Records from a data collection

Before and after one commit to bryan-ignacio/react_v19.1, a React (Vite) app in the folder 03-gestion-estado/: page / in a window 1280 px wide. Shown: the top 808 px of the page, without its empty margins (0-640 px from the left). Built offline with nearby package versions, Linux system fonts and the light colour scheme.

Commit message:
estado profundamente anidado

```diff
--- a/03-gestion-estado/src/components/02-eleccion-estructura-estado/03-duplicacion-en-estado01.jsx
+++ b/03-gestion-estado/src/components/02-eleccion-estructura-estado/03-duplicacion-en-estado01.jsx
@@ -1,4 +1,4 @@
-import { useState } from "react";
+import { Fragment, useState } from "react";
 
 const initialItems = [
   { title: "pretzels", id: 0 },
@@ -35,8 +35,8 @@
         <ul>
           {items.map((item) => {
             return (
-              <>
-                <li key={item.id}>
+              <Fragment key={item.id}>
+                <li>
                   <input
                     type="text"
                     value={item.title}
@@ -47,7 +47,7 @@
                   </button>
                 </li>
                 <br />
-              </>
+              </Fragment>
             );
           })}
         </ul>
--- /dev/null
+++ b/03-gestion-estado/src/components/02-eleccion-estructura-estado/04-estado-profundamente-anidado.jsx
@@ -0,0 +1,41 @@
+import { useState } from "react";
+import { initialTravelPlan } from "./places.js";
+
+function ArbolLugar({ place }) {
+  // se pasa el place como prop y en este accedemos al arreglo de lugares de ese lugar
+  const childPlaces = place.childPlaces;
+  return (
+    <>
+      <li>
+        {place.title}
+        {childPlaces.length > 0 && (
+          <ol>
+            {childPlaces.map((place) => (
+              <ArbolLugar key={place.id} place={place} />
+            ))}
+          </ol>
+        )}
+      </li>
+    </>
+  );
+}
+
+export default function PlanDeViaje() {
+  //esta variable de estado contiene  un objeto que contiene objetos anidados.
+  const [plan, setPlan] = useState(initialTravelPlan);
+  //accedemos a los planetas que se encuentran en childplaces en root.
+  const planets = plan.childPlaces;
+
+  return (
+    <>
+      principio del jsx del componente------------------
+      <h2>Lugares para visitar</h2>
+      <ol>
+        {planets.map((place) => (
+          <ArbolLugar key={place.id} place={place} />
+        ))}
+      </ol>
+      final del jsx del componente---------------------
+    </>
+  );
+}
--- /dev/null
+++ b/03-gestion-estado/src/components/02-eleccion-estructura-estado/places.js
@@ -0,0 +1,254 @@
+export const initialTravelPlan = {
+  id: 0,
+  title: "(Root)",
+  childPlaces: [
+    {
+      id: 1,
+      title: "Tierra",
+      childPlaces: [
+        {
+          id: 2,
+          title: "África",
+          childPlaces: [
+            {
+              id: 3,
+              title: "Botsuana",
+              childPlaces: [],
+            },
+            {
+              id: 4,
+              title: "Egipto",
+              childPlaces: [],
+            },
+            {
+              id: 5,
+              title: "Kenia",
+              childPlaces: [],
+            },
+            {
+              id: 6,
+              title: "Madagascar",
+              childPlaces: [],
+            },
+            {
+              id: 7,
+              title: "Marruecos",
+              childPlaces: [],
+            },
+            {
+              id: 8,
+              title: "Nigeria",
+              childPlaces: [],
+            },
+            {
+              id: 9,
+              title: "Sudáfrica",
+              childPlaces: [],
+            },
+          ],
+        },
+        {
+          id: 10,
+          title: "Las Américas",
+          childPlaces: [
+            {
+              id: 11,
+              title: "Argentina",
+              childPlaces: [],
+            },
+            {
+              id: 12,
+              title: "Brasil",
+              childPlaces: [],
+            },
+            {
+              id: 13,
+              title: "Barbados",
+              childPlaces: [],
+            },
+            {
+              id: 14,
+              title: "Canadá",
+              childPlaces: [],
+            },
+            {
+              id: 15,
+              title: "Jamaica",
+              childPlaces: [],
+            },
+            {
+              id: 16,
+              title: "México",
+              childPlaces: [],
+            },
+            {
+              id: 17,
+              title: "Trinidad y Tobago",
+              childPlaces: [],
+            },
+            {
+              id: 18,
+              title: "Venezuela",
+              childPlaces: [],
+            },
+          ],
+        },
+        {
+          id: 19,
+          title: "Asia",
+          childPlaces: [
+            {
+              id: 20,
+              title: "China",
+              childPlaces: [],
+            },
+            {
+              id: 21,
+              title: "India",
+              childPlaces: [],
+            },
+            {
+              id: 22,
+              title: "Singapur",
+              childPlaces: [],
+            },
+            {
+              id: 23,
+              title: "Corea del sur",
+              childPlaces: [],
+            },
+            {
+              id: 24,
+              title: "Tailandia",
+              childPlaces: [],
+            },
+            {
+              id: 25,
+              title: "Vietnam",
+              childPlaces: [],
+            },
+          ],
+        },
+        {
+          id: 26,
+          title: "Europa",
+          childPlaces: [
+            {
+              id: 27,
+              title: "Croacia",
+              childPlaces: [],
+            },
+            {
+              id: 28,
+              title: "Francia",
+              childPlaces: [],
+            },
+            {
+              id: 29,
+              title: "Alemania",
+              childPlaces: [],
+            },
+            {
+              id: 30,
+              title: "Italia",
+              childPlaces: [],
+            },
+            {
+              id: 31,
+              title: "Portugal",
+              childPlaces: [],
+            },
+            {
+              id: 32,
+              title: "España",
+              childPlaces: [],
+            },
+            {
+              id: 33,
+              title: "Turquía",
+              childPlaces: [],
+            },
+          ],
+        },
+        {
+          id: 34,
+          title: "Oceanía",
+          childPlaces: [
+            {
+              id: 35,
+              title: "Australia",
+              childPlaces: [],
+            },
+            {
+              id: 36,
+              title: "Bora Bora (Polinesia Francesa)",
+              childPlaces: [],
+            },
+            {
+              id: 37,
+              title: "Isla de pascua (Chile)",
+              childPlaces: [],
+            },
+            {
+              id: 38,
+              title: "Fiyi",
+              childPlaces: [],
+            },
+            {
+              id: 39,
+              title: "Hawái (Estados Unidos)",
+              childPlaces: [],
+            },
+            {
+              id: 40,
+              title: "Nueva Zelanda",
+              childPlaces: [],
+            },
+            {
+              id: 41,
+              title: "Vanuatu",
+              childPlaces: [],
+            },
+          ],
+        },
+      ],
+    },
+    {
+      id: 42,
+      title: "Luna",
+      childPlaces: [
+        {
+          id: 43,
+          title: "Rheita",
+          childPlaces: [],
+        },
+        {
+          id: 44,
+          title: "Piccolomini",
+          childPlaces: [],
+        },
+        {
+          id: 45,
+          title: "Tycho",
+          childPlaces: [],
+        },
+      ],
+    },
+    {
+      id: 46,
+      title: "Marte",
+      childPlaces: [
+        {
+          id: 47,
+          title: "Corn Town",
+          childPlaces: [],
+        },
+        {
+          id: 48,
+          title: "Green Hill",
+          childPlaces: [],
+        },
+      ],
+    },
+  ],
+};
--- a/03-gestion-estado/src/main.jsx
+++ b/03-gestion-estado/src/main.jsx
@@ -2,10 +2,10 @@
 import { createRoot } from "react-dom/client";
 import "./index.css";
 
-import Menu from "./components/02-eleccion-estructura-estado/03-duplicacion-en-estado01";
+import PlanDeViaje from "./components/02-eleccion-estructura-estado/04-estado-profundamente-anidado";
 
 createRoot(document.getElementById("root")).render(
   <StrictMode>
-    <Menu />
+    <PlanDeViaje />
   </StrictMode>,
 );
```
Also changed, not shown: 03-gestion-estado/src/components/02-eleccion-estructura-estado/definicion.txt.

_Task to carry out_:
Each line that holds the string "ArbolLugar" is to be copied from the entries above.

_Worked solution_:
+function ArbolLugar({ place }) {
+              <ArbolLugar key={place.id} place={place} />
+          <ArbolLugar key={place.id} place={place} />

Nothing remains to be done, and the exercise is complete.